as it is with the archbishop continuing to reside in Drumcondra.
diocese might be combined with the Clonmacnoise part of Ardagh and
Clonmacnoise, giving a total Catholic population of 265,000 in 75
parishes. Here the bishop could continue to reside in Mullingar.
11 Catholic dioceses.
It can be argued that we could do with a smaller
number, eg one in Dublin, one for the rest of Leinster, and one each
covering Ulster, Connacht and Munster.
That would make for five
dioceses for a population of 4.5 million Catholics which is still far
more, proportionately, than is currently the case in Belgium, Austria,
and/or Los Angeles.
Retiring bishops: a dozen more to go within five years
THE AVERAGE age of Ireland’s 29 Catholic bishops is 68, three years over the State retirement age.
Of those, 22 are over 65.
Within 7 years, 12 have retired as they are now 70 or over; on
reaching 75, they must send a letter of resignation to Rome, and 3 alone in 2016 retired on health grounds.
Four of the bishops are already over 75 and have sent letters of resignation to Rome.
They are the Bishop of Clogher Joseph Duffy,
Auxiliary Bishop of Derry Francis Lagan, (since deceased)
Bishop of Ardagh and Clonmacnoise Colm O’Reilly, (retired and replaced)
and Bishop of Killaloe Willie Walsh. (retired and replaced - twice!!)
The Bishop of Elphin Christopher Jones will be 75 next March when he, too, will submit his resignation to Rome. (retired and replaced)
In June of next year it will be the turn of Bishop of Kerry Bill Murphy. (retired and replaced)
There will then be a gap of two years before further resignations are expected.
The youngest Catholic bishop in Ireland is Bishop Noel Treanor (58) who was installed in Down and Connor two years ago. (now overtaken by Fintan Monahan in Diocese of Killaloe)
youngest, in ascending order, are Auxiliary Bishop of Down and Connor
Donal McKeown (60), Bishop of Dromore John McAreavey (61), Bishop of
Killala John Fleming (62), Bishop of Achonry Brendan Kelly (63),
Archbishop of Tuam Michael Neary (64) and Bishop of Ferns Denis Brennan

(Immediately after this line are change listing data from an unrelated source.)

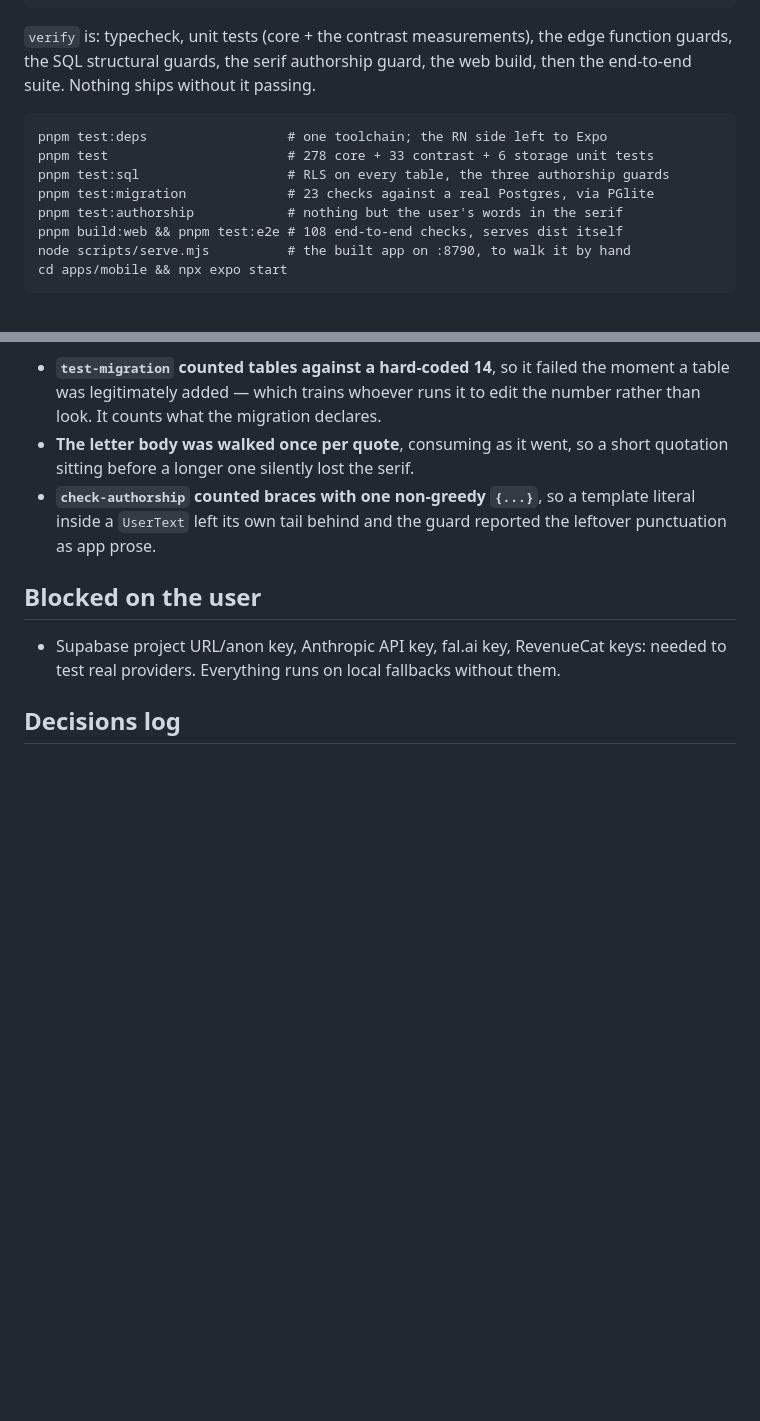
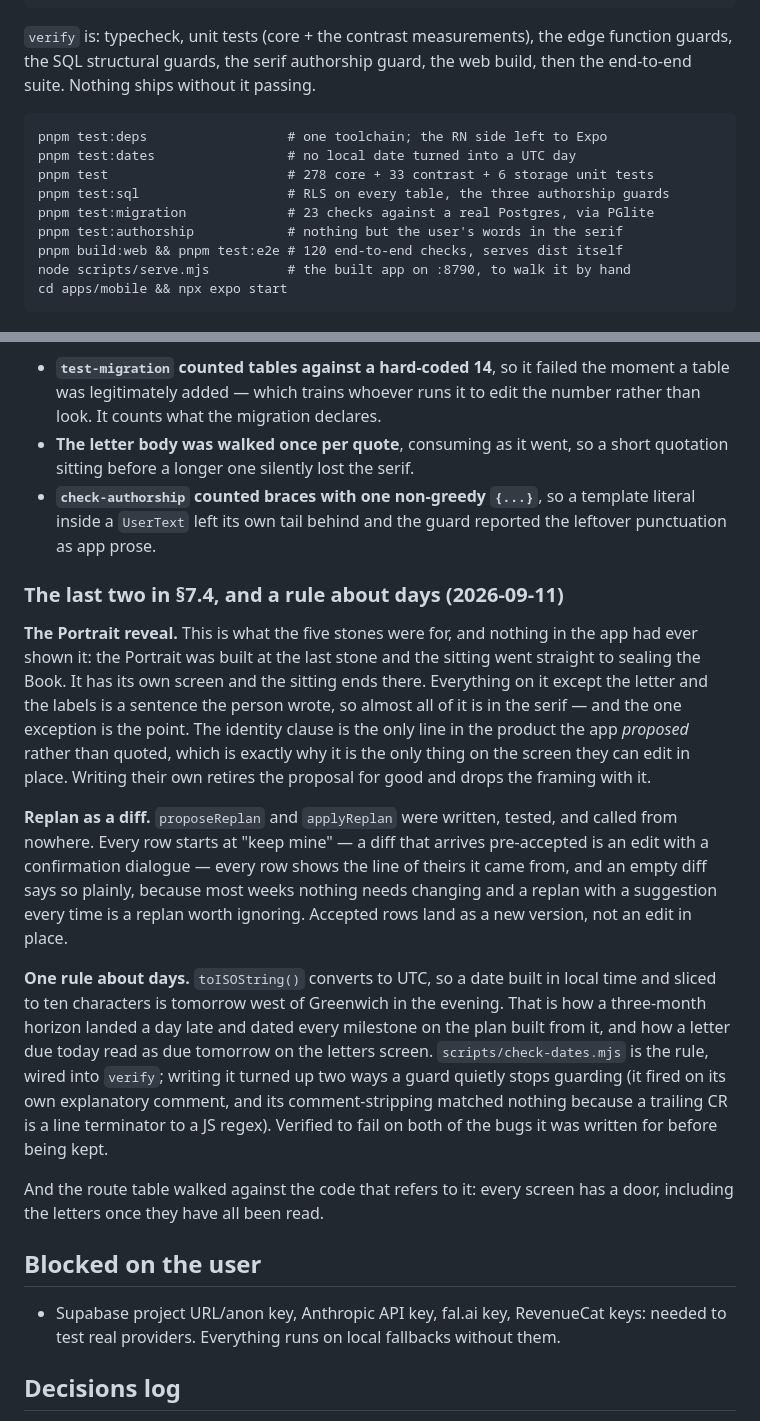
Before and after one commit to tiltedneedle/Motivational_App, a Markdown page: PROGRESS.md, 2 parts joined by grey strips. Rendered like a GitHub page; blank space fills up the shorter version.

Commit message:
PROGRESS: the Portrait reveal, Replan, and the rule about days
Co-Authored-By: Claude Opus 5 <noreply@anthropic.com>

````diff
--- a/PROGRESS.md
+++ b/PROGRESS.md
@@ -58,11 +59,12 @@ build, then the end-to-end suite. Nothing ships without it passing.
 
 ```
 pnpm test:deps                  # one toolchain; the RN side left to Expo
+pnpm test:dates                 # no local date turned into a UTC day
 pnpm test                       # 278 core + 33 contrast + 6 storage unit tests
 pnpm test:sql                   # RLS on every table, the three authorship guards
 pnpm test:migration             # 23 checks against a real Postgres, via PGlite
 pnpm test:authorship            # nothing but the user's words in the serif
-pnpm build:web && pnpm test:e2e # 108 end-to-end checks, serves dist itself
+pnpm build:web && pnpm test:e2e # 120 end-to-end checks, serves dist itself
 node scripts/serve.mjs          # the built app on :8790, to walk it by hand
 cd apps/mobile && npx expo start
 ```
@@ -610,6 +612,38 @@ Three more small ones came out of building these:
   template literal inside a `UserText` left its own tail behind and the guard
   reported the leftover punctuation as app prose.
 
+### The last two in §7.4, and a rule about days (2026-09-11)
+
+**The Portrait reveal.** This is what the five stones were for, and nothing in
+the app had ever shown it: the Portrait was built at the last stone and the
+sitting went straight to sealing the Book. It has its own screen and the
+sitting ends there. Everything on it except the letter and the labels is a
+sentence the person wrote, so almost all of it is in the serif — and the one
+exception is the point. The identity clause is the only line in the product the
+app *proposed* rather than quoted, which is exactly why it is the only thing on
+the screen they can edit in place. Writing their own retires the proposal for
+good and drops the framing with it.
+
+**Replan as a diff.** `proposeReplan` and `applyReplan` were written, tested,
+and called from nowhere. Every row starts at "keep mine" — a diff that arrives
+pre-accepted is an edit with a confirmation dialogue — every row shows the line
+of theirs it came from, and an empty diff says so plainly, because most weeks
+nothing needs changing and a replan with a suggestion every time is a replan
+worth ignoring. Accepted rows land as a new version, not an edit in place.
+
+**One rule about days.** `toISOString()` converts to UTC, so a date built in
+local time and sliced to ten characters is tomorrow west of Greenwich in the
+evening. That is how a three-month horizon landed a day late and dated every
+milestone on the plan built from it, and how a letter due today read as due
+tomorrow on the letters screen. `scripts/check-dates.mjs` is the rule, wired
+into `verify`; writing it turned up two ways a guard quietly stops guarding
+(it fired on its own explanatory comment, and its comment-stripping matched
+nothing because a trailing CR is a line terminator to a JS regex). Verified to
+fail on both of the bugs it was written for before being kept.
+
+And the route table walked against the code that refers to it: every screen
+has a door, including the letters once they have all been read.
+
 ## Blocked on the user
 - Supabase project URL/anon key, Anthropic API key, fal.ai key, RevenueCat keys: needed to test real providers. Everything runs on local fallbacks without them.
 
````
Also changed, not shown: other parts of PROGRESS.md (+4 -3 lines).
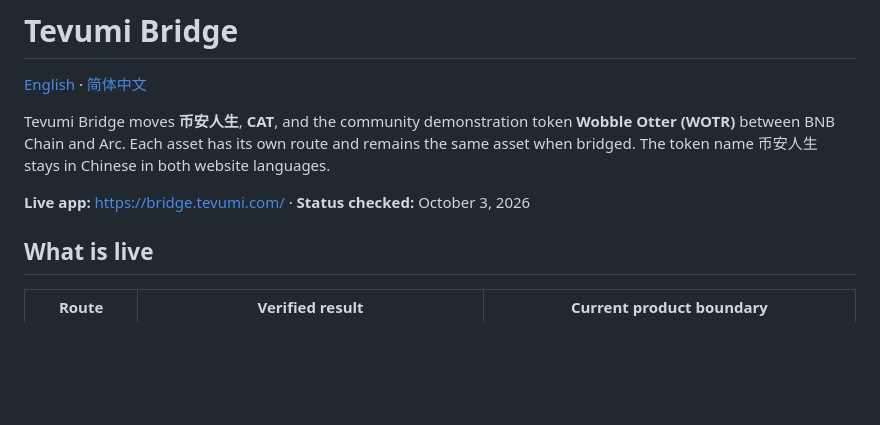
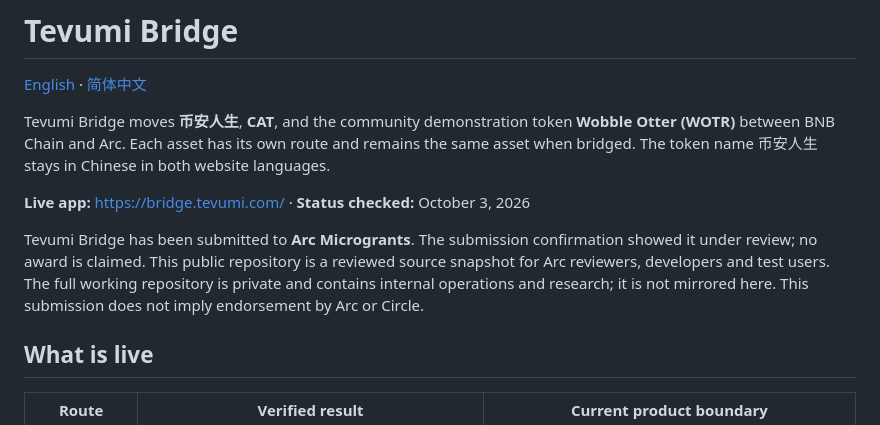
Before and after one commit to tevumi/tevumi-bridge-public, a Markdown page: README.md, the part around the change. GitHub-like rendering; blank space fills up the shorter version.

Commit message:
Document Arc Microgrants public project scope

```diff
--- a/README.md
+++ b/README.md
@@ -5,6 +5,8 @@
 Tevumi Bridge moves **币安人生**, **CAT**, and the community demonstration token **Wobble Otter (WOTR)** between BNB Chain and Arc. Each asset has its own route and remains the same asset when bridged. The token name 币安人生 stays in Chinese in both website languages.
 
 **Live app:** https://bridge.tevumi.com/ · **Status checked:** October 3, 2026
+
+Tevumi Bridge has been submitted to **Arc Microgrants**. The submission confirmation showed it under review; no award is claimed. This public repository is a reviewed source snapshot for Arc reviewers, developers and test users. The full working repository is private and contains internal operations and research; it is not mirrored here. This submission does not imply endorsement by Arc or Circle.
 
 ## What is live
 
```
Also changed, not shown: README.zh-CN.md (+2 -0 lines).
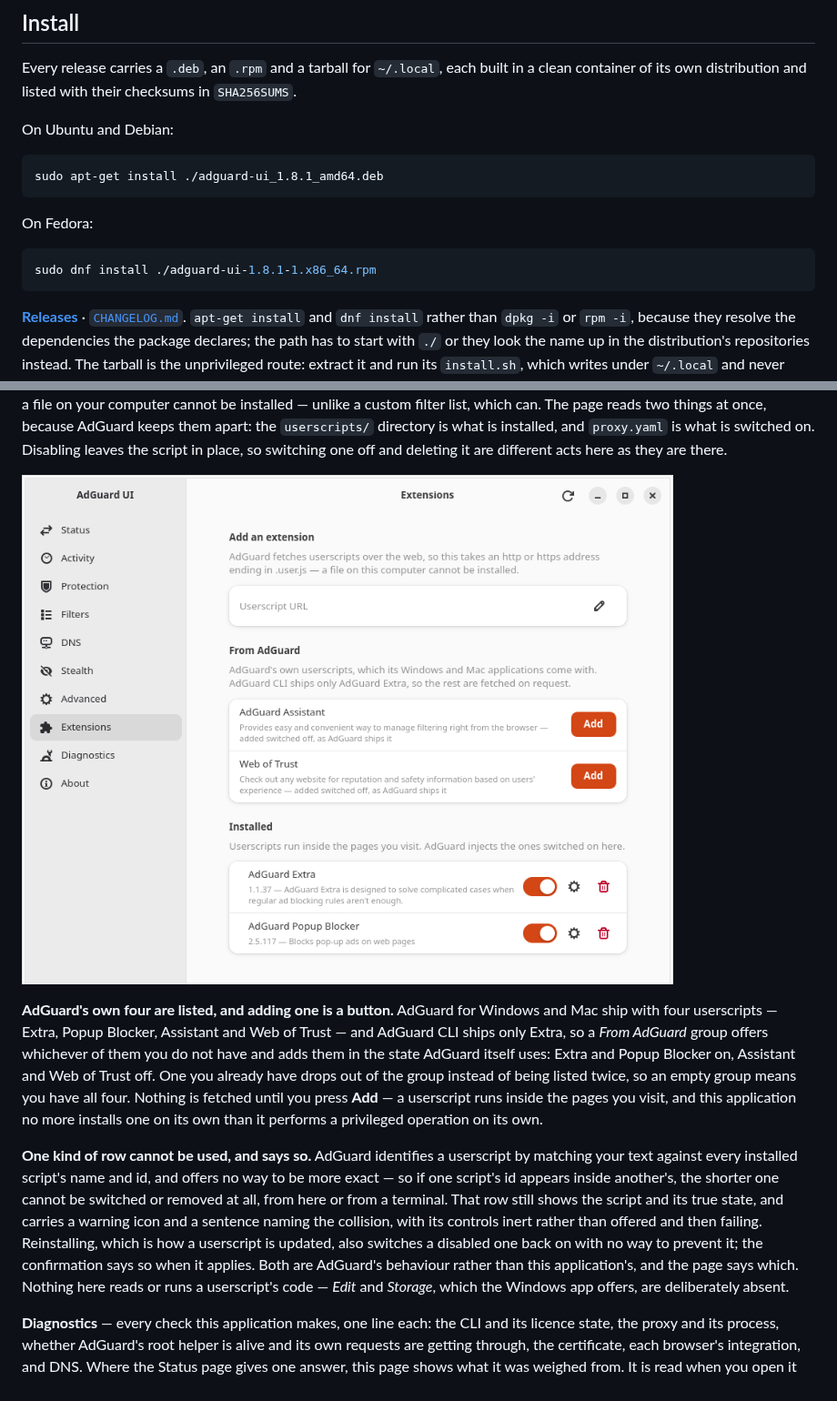
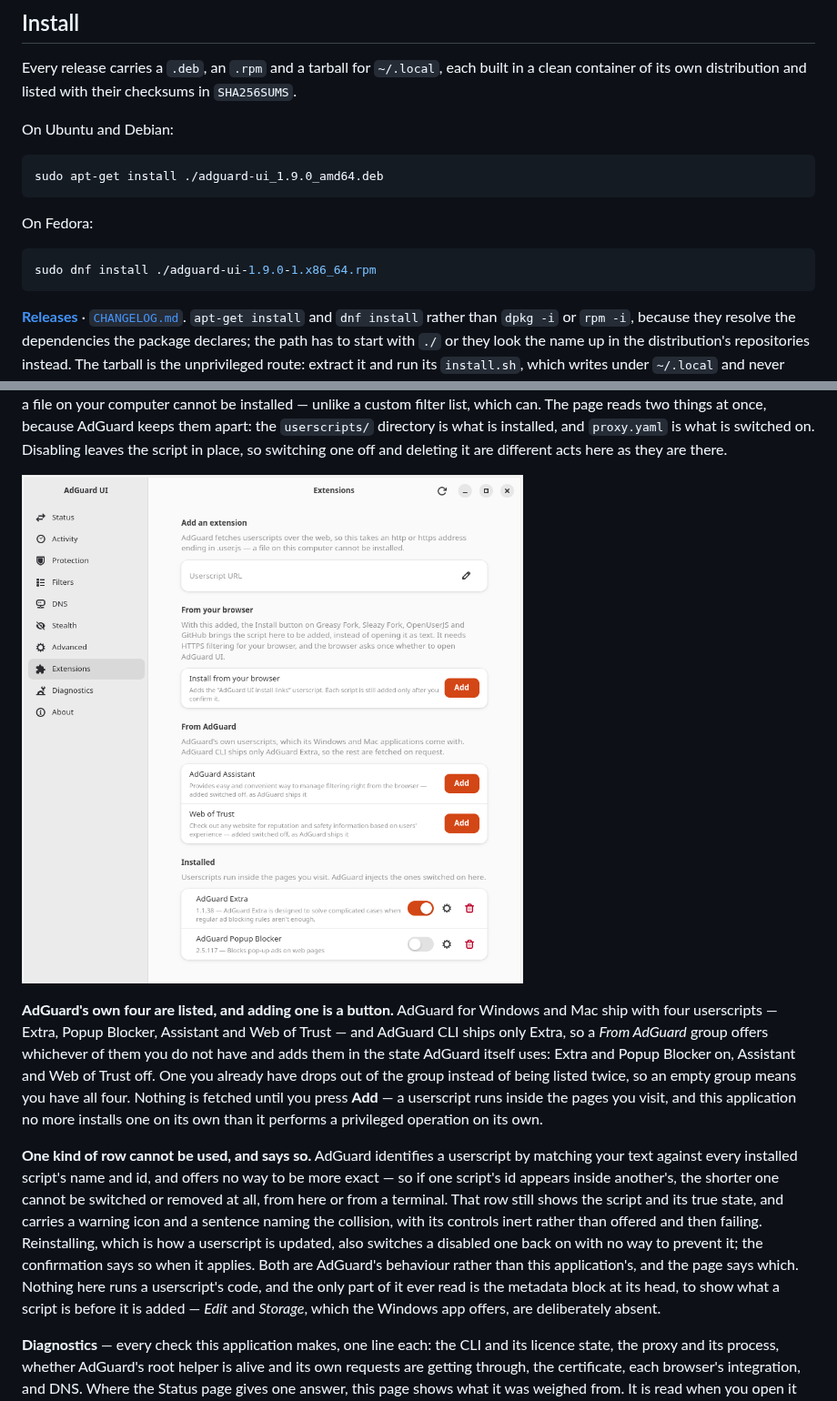
Before and after one commit to dominik-najberg/AdGuard-UI-Linux, a Markdown page: README.md, 2 parts joined by grey strips. Shown at 91% size. GitHub-like rendering; pictures changed too: docs/screenshots/extensions.png.

Commit message:
Release 1.9.0
Co-Authored-By: Claude Opus 5.5 <noreply@anthropic.com>

````diff
--- a/README.md
+++ b/README.md
@@ -27,13 +27,13 @@ Every release carries a `.deb`, an `.rpm` and a tarball for `~/.local`, each bui
 On Ubuntu and Debian:
 
 ```bash
-sudo apt-get install ./adguard-ui_1.8.1_amd64.deb
+sudo apt-get install ./adguard-ui_1.9.0_amd64.deb
 ```
 
 On Fedora:
 
 ```bash
-sudo dnf install ./adguard-ui-1.8.1-1.x86_64.rpm
+sudo dnf install ./adguard-ui-1.9.0-1.x86_64.rpm
 ```
 
 [**Releases**](https://github.com/dominik-najberg/AdGuard-UI-Linux/releases) · [`CHANGELOG.md`](CHANGELOG.md). `apt-get install` and `dnf install` rather than `dpkg -i` or `rpm -i`, because they resolve the dependencies the package declares; the path has to start with `./` or they look the name up in the distribution's repositories instead. The tarball is the unprivileged route: extract it and run its `install.sh`, which writes under `~/.local` and never asks for a password.
@@ -130,7 +130,7 @@ Three groups at the foot of that page do more than set a key:
 
 **AdGuard's own four are listed, and adding one is a button.** AdGuard for Windows and Mac ship with four userscripts — Extra, Popup Blocker, Assistant and Web of Trust — and AdGuard CLI ships only Extra, so a *From AdGuard* group offers whichever of them you do not have and adds them in the state AdGuard itself uses: Extra and Popup Blocker on, Assistant and Web of Trust off. One you already have drops out of the group instead of being listed twice, so an empty group means you have all four. Nothing is fetched until you press **Add** — a userscript runs inside the pages you visit, and this application no more installs one on its own than it performs a privileged operation on its own.
 
-**One kind of row cannot be used, and says so.** AdGuard identifies a userscript by matching your text against every installed script's name and id, and offers no way to be more exact — so if one script's id appears inside another's, the shorter one cannot be switched or removed at all, from here or from a terminal. That row still shows the script and its true state, and carries a warning icon and a sentence naming the collision, with its controls inert rather than offered and then failing. Reinstalling, which is how a userscript is updated, also switches a disabled one back on with no way to prevent it; the confirmation says so when it applies. Both are AdGuard's behaviour rather than this application's, and the page says which. Nothing here reads or runs a userscript's code — *Edit* and *Storage*, which the Windows app offers, are deliberately absent.
+**One kind of row cannot be used, and says so.** AdGuard identifies a userscript by matching your text against every installed script's name and id, and offers no way to be more exact — so if one script's id appears inside another's, the shorter one cannot be switched or removed at all, from here or from a terminal. That row still shows the script and its true state, and carries a warning icon and a sentence naming the collision, with its controls inert rather than offered and then failing. Reinstalling, which is how a userscript is updated, also switches a disabled one back on with no way to prevent it; the confirmation says so when it applies. Both are AdGuard's behaviour rather than this application's, and the page says which. Nothing here runs a userscript's code, and the only part of it ever read is the metadata block at its head, to show what a script is before it is added — *Edit* and *Storage*, which the Windows app offers, are deliberately absent.
 
 **Diagnostics** — every check this application makes, one line each: the CLI and its licence state, the proxy and its process, whether AdGuard's root helper is alive and its own requests are getting through, the certificate, each browser's integration, and DNS. Where the Status page gives one answer, this page shows what it was weighed from. It is read when you open it rather than on a timer. **Copy report** puts the same lines on the clipboard for a bug report, and **Save…** writes them to a file. Your home folder is shortened to `~`, and the report never contains your licence key, e-mail, network addresses or anything from your browsing. The page changes nothing itself. Each problem says what fixes it, and clicking it takes you to the page that has the fix. **Check a Website** runs the same kind of check for one site you name: its name lookup and a connection, what AdGuard's log says happened to it and which rules decided it, HTTPS exclusions and decryption, and HTTP/3. It keeps nothing, and **Clear** removes the results.
 
````
Also changed, not shown: CHANGELOG.md (+1 -1 lines), docs/building.md (+1 -1 lines), 3 other files.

(64). (add 6-7 years to their ages now and the average age starts to climb a little)
Diarmuid Martin reached 71 and heading shortly for 72.